Turpentine – Can be mixed 50/50 with Linseed Oil for a medium. Use an artist grade quality and not household.  Can be purchased in low-odor varieties.

There are a number of other mediums for oil paint, enough for a book. It is all a matter of personal choice.  The point is this is another area that an artist can gain control.

Painting In Oil – Part One

Ah, it is January 2013, time to start gathering all your tax information in preparation for filing. But, of course you were getting all this information together throughout the year so that you didn’t have to do it all at once, and to help ensure it is accurate! Cause artists are known for being super organized and harbor a deep love of doing all things paper-work related. (Cue sarcasm)

Below is a list of ten items that you should be aware of when going through those receipts in drawers and boxes you have stashed over the past year.

  1. Magazines – That’s right, any magazine that you purchase to read more about your chosen profession, or submit your art to is allowed.
  2. Entry Fees – Time to dig out the information you filed away back in March of 2012 to enter your work in that competition.
  3. Art Supplies – Must have to make art. Anything and everything required to make your chosen art is deductable.
  4. A portion of your rent/mortgage – You will find the necessary information on your Schedule C form, if you work out of your home and can take the Home Office Deduction.
  5. Internet – Percentage of cost you use for business. Related to the Home Office Deduction.
  6. Hardware – Computer Hardware that is. Did get a new Printer last year? A Camera?
  7. Maintenance – Upkeep of studio/office space, such as necessary floor covering, or wall paint.
  8. Office Supplies – Paper used in printer, ink, envelopes etc… that are a all part of business.
  9. Postage – Cost of postage for work sold, or for shipping to shows.
  10. Travel Cost – Did you need to make a run somewhere to participate in a business activity?
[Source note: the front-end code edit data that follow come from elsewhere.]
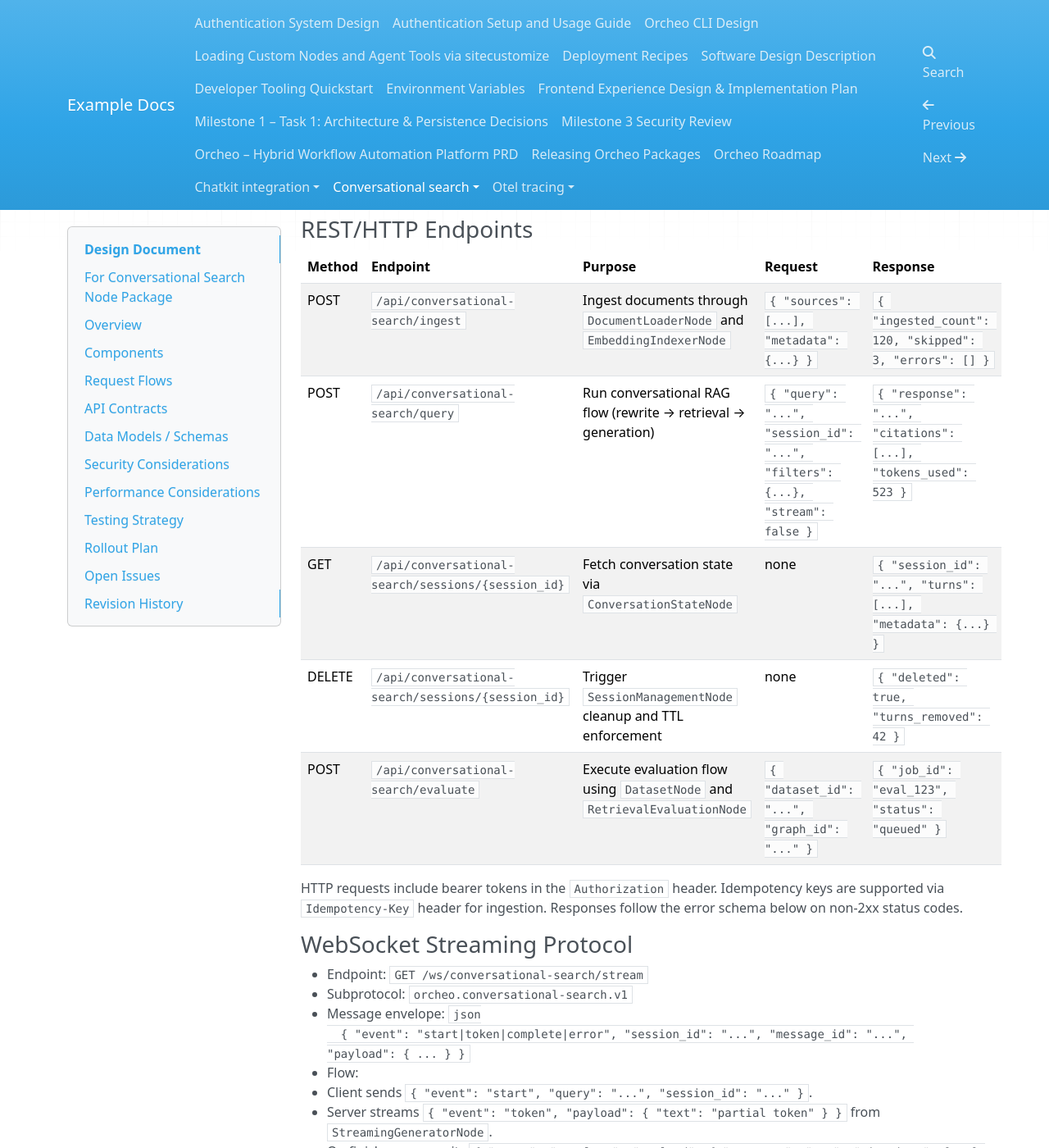
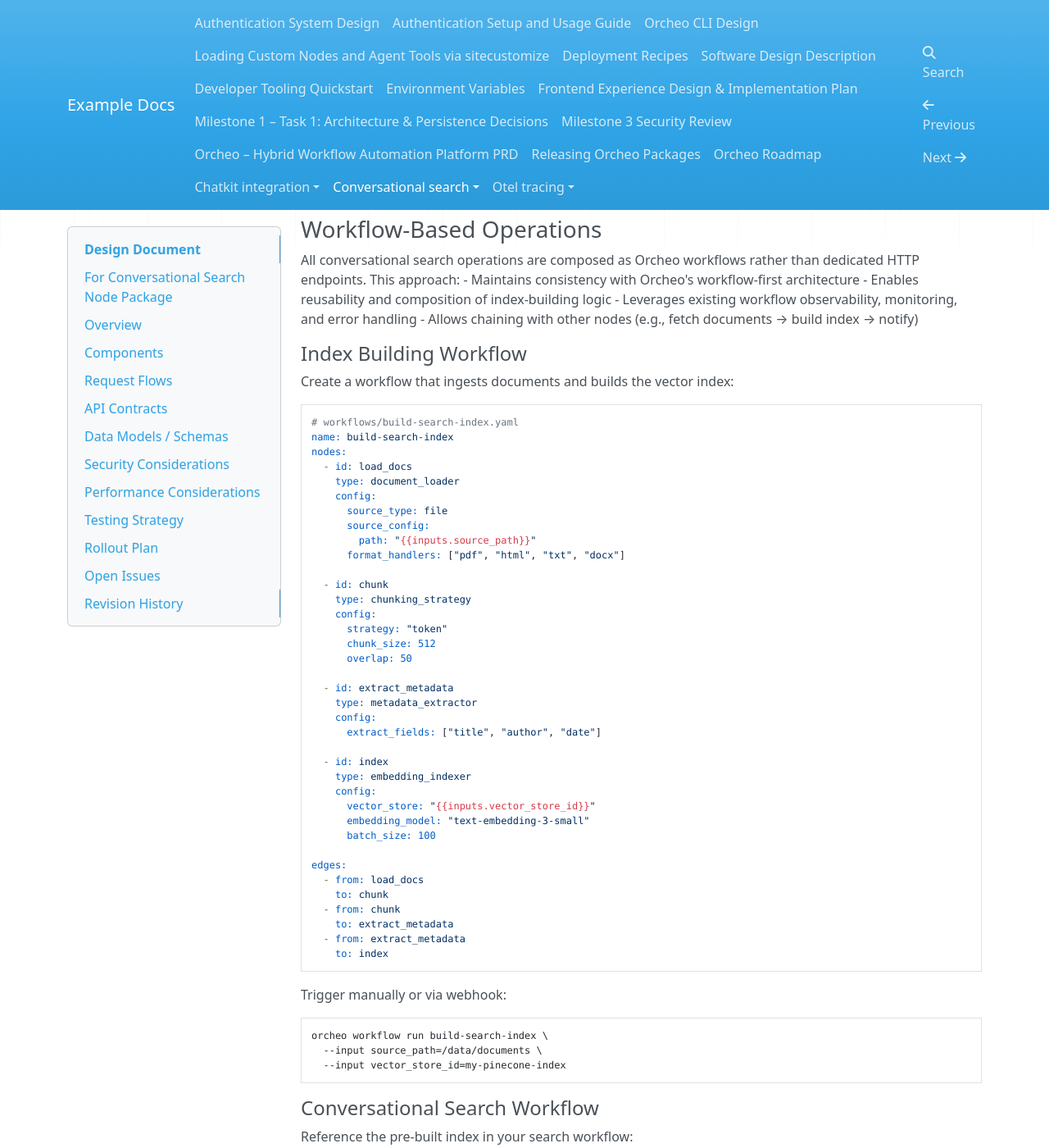
Before and after one commit to ShaojieJiang/orcheo, an MkDocs documentation site: the page built from docs/conversational_search/design.md, in a window 1280 px wide and 1400 px high, scrolled down 5661 px. Shown: the whole window at 82% size. Built offline with MkDocs 1.6.1, drawn with Linux system fonts in a browser that asks for light colours; nearby versions of some CDN libraries; some of the changed text lies outside the part shown.

Commit message:
Remove endpoint design

````diff
--- a/docs/conversational_search/design.md
+++ b/docs/conversational_search/design.md
@@ -228,32 +228,132 @@
 
 ## API Contracts
 
-### REST/HTTP Endpoints
+### Workflow-Based Operations
 
-| Method | Endpoint | Purpose | Request | Response |
-|--------|----------|---------|---------|----------|
-| POST | `/api/conversational-search/ingest` | Ingest documents through `DocumentLoaderNode` and `EmbeddingIndexerNode` | `{ "sources": [...], "metadata": {...} }` | `{ "ingested_count": 120, "skipped": 3, "errors": [] }` |
-| POST | `/api/conversational-search/query` | Run conversational RAG flow (rewrite → retrieval → generation) | `{ "query": "...", "session_id": "...", "filters": {...}, "stream": false }` | `{ "response": "...", "citations": [...], "tokens_used": 523 }` |
-| GET  | `/api/conversational-search/sessions/{session_id}` | Fetch conversation state via `ConversationStateNode` | none | `{ "session_id": "...", "turns": [...], "metadata": {...} }` |
-| DELETE | `/api/conversational-search/sessions/{session_id}` | Trigger `SessionManagementNode` cleanup and TTL enforcement | none | `{ "deleted": true, "turns_removed": 42 }` |
-| POST | `/api/conversational-search/evaluate` | Execute evaluation flow using `DatasetNode` and `RetrievalEvaluationNode` | `{ "dataset_id": "...", "graph_id": "..." }` | `{ "job_id": "eval_123", "status": "queued" }` |
+All conversational search operations are composed as Orcheo workflows rather than dedicated HTTP endpoints. This approach:
+- Maintains consistency with Orcheo's workflow-first architecture
+- Enables reusability and composition of index-building logic
+- Leverages existing workflow observability, monitoring, and error handling
+- Allows chaining with other nodes (e.g., fetch documents → build index → notify)
 
-HTTP requests include bearer tokens in the `Authorization` header. Idempotency keys are supported via `Idempotency-Key` header for ingestion. Responses follow the error schema below on non-2xx status codes.
+#### Index Building Workflow
 
-### WebSocket Streaming Protocol
+Create a workflow that ingests documents and builds the vector index:
 
-- Endpoint: `GET /ws/conversational-search/stream`
-- Subprotocol: `orcheo.conversational-search.v1`
-- Message envelope:
-  ```json
-  { "event": "start|token|complete|error", "session_id": "...", "message_id": "...", "payload": { ... } }
-  ```
-- Flow:
-  1. Client sends `{ "event": "start", "query": "...", "session_id": "..." }`.
-  2. Server streams `{ "event": "token", "payload": { "text": "partial token" } }` from `StreamingGeneratorNode`.
-  3. On finish, server emits `{ "event": "complete", "payload": { "response": "...", "citations": [...] } }`.
-  4. Errors use `{ "event": "error", "payload": { "code": "GENERATION_TIMEOUT", "message": "..." } }`.
-- Heartbeats: server sends `{ "event": "ping" }` every 20s; clients respond with `{ "event": "pong" }`.
+```yaml
+# workflows/build-search-index.yaml
+name: build-search-index
+nodes:
+  - id: load_docs
+    type: document_loader
+    config:
+      source_type: file
+      source_config:
+        path: "{{inputs.source_path}}"
+      format_handlers: ["pdf", "html", "txt", "docx"]
+
+  - id: chunk
+    type: chunking_strategy
+    config:
+      strategy: "token"
+      chunk_size: 512
+      overlap: 50
+
+  - id: extract_metadata
+    type: metadata_extractor
+    config:
+      extract_fields: ["title", "author", "date"]
+
+  - id: index
+    type: embedding_indexer
+    config:
+      vector_store: "{{inputs.vector_store_id}}"
+      embedding_model: "text-embedding-3-small"
+      batch_size: 100
+
+edges:
+  - from: load_docs
+    to: chunk
+  - from: chunk
+    to: extract_metadata
+  - from: extract_metadata
+    to: index
+```
+
+Trigger manually or via webhook:
+```bash
+orcheo workflow run build-search-index \
+  --input source_path=/data/documents \
+  --input vector_store_id=my-pinecone-index
+```
+
+#### Conversational Search Workflow
+
+Reference the pre-built index in your search workflow:
+
+```yaml
+# workflows/conversational-search.yaml
+name: conversational-search
+nodes:
+  - id: load_state
+    type: conversation_state
+    config:
+      memory_store: "redis"
+      session_ttl: 3600
+
+  - id: rewrite
+    type: query_rewrite
+
+  - id: search
+    type: vector_search
+    config:
+      vector_store: "{{inputs.vector_store_id}}"
+      top_k: 10
+
+  - id: generate
+    type: grounded_generator
+    config:
+      citation_style: "inline"
+      max_tokens: 1024
+
+edges:
+  - from: load_state
+    to: rewrite
+  - from: rewrite
+    to: search
+  - from: search
+    to: generate
+```
+
+#### Evaluation Workflow
+
+Run evaluations as a separate workflow:
+
+```yaml
+# workflows/evaluate-search.yaml
+name: evaluate-search
+nodes:
+  - id: load_dataset
+    type: dataset
+    config:
+      dataset_id: "{{inputs.dataset_id}}"
+
+  - id: run_retrieval
+    type: vector_search
+    config:
+      vector_store: "{{inputs.vector_store_id}}"
+
+  - id: evaluate
+    type: retrieval_evaluation
+    config:
+      metrics: ["recall_at_k", "mrr", "ndcg"]
+
+edges:
+  - from: load_dataset
+    to: run_retrieval
+  - from: run_retrieval
+    to: evaluate
+```
 
 ### Node Configuration Schema
 
@@ -382,12 +482,12 @@
 
 ### Error Handling & Fallback Behaviors
 
-- HTTP endpoints return `ErrorResponse` payloads with appropriate HTTP status codes (400 validation, 401/403 auth, 404 missing resources, 409 idempotency conflict, 429 rate limited, 5xx upstream failures).
+- Nodes return `ErrorResponse` payloads with appropriate error codes (validation, auth, not found, upstream failures, rate limited, generation timeout).
 - Nodes share retry semantics via `RetryConfig`; non-retryable errors short-circuit the graph and bubble up immediately.
 - Circuit breakers wrap outbound calls (vector store, LLMs, web search) with `failure_threshold=5` and `reset_timeout_seconds=30` defaults. Half-open probes use `half_open_max_calls=2` to re-test availability.
 - Fallback routes:
   - `HallucinationGuardNode` -> return clarification prompt if hallucination detected.
-  - `GroundedGeneratorNode` -> downgrade to non-streaming generation on WebSocket failure.
+  - `GroundedGeneratorNode` -> downgrade to non-streaming generation on streaming failure.
   - `HybridFusionNode` -> degrade to single retriever if one backend fails.
   - `SessionManagementNode` -> graceful session cleanup when token validation fails or TTL expiry hits.
 
@@ -659,8 +759,8 @@
 - [ ] Citations link to correct source documents
 - [ ] Session state persists across turns
 - [ ] Streaming generation displays progressively
-- [ ] REST endpoints honor auth failures and return structured errors
-- [ ] WebSocket reconnects resume streaming without duplicate tokens
+- [ ] Workflow errors return structured error responses
+- [ ] Streaming reconnects resume without duplicate tokens
 - [ ] Guardrail blocks present sanitized rationale and fallback prompt
 
 ## Rollout Plan
@@ -733,7 +833,7 @@
 
 - [ ] **Vector Store Prioritization**: Need early adopter survey to determine adapter priority (Pinecone vs. PGVector vs. LanceDB)
 - [ ] **Compliance Review**: Legal/compliance review pending for MemoryPrivacyNode and PolicyComplianceNode regional policies
-- [ ] **Streaming Protocol**: Evaluate SSE fallback; WebSocket protocol defined (see API Contracts)
+- [ ] **Streaming Protocol**: Evaluate SSE vs WebSocket for StreamingGeneratorNode output
 - [ ] **Memory Store Backend**: Redis vs. PostgreSQL for BaseMemoryStore default implementation
 - [ ] **Embedding Model Selection**: Default embedding model selection (OpenAI vs. open-source options)
 - [ ] **Multi-hop Complexity Limits**: Maximum hop count and total token budget for MultiHopPlannerNode
````
Also changed, not shown: other parts of docs/conversational_search/design.md (+2 -2 lines).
*Note- I am not a tax attorney, so be sure to contact a legal professional if necessary

Facebook Auto Publish Powered By : XYZScripts.com